MATERIALS PROVIDED:
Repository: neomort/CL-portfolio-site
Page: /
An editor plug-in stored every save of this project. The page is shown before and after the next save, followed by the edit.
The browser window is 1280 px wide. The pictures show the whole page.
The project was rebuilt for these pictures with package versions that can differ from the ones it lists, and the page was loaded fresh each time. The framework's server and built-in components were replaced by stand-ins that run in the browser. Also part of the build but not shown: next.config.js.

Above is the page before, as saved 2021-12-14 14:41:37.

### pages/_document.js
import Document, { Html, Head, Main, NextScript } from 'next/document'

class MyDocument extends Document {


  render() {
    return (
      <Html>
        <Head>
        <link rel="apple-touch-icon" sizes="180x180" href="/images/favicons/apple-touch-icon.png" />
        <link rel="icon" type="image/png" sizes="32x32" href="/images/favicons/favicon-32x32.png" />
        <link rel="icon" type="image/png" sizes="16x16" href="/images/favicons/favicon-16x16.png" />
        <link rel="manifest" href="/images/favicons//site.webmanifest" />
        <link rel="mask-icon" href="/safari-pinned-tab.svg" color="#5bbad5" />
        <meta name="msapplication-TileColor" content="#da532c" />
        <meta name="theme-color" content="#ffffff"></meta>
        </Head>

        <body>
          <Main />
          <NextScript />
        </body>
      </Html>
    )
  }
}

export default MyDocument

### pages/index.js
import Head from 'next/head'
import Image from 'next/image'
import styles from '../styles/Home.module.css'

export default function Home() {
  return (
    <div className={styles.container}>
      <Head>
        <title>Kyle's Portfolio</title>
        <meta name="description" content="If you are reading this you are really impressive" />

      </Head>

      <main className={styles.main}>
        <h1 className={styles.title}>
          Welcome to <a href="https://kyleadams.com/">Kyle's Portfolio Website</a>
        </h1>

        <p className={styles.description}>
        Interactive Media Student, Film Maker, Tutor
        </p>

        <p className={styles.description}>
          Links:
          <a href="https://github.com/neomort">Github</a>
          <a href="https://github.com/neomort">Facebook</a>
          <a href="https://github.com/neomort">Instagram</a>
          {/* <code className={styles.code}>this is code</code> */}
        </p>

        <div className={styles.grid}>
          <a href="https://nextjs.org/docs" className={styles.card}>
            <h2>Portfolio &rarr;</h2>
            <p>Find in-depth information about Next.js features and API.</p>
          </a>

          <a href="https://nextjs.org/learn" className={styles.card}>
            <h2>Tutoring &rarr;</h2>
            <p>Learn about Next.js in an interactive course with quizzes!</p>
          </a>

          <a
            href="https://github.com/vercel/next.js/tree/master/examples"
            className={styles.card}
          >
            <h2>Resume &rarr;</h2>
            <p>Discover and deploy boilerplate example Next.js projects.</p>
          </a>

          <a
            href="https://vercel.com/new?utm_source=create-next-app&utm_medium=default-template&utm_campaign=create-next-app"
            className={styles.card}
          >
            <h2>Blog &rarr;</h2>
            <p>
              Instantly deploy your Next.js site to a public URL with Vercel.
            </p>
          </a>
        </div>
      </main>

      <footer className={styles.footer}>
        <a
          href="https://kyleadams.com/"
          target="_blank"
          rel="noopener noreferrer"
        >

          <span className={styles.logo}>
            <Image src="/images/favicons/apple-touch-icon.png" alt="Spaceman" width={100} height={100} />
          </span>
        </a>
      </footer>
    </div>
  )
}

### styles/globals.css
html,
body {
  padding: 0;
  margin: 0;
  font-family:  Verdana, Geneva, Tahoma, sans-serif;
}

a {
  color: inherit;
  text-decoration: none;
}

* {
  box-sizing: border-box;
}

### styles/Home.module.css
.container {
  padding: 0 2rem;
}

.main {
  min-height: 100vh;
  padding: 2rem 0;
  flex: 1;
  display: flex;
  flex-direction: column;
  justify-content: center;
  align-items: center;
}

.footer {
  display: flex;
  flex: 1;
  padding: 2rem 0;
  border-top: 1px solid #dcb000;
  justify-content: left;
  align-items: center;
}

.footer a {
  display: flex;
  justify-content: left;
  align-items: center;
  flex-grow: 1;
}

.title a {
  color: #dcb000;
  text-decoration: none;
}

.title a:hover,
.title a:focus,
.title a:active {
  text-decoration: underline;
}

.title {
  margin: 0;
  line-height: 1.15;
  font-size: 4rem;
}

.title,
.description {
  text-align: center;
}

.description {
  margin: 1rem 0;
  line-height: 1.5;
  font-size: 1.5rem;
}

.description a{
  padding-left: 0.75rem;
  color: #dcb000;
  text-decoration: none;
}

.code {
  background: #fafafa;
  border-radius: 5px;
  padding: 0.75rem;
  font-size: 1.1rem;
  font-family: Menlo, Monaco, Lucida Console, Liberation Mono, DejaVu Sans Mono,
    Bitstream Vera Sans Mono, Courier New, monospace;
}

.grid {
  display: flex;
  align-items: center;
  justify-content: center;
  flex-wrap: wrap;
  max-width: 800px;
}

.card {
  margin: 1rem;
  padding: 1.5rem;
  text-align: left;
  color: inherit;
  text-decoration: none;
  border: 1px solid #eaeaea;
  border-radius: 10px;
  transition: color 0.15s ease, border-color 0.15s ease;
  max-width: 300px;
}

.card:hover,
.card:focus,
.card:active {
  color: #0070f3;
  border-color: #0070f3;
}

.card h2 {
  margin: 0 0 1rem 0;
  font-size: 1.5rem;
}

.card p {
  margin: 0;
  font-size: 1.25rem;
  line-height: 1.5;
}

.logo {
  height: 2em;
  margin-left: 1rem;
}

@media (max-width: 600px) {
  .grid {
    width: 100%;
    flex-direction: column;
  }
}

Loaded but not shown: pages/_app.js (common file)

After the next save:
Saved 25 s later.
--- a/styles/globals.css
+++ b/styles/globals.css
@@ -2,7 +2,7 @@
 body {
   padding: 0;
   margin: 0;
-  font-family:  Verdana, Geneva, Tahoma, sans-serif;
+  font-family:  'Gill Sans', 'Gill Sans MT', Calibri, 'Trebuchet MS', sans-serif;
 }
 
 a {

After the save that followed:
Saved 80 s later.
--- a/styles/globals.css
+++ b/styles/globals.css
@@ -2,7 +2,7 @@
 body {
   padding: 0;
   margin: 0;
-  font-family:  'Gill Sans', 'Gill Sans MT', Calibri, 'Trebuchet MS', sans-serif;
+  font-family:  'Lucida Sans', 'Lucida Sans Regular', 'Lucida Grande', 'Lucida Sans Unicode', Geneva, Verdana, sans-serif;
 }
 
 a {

EXERCISE BRIEF:
Only the lines holding the word "padding" belong in the answer; copy them from the listing above.

TASK SOLUTION:
  padding: 0;
  padding: 0 2rem;
  padding: 2rem 0;
  padding: 2rem 0;
  padding-left: 0.75rem;
  padding: 0.75rem;
  padding: 1.5rem;
   padding: 0;
   padding: 0;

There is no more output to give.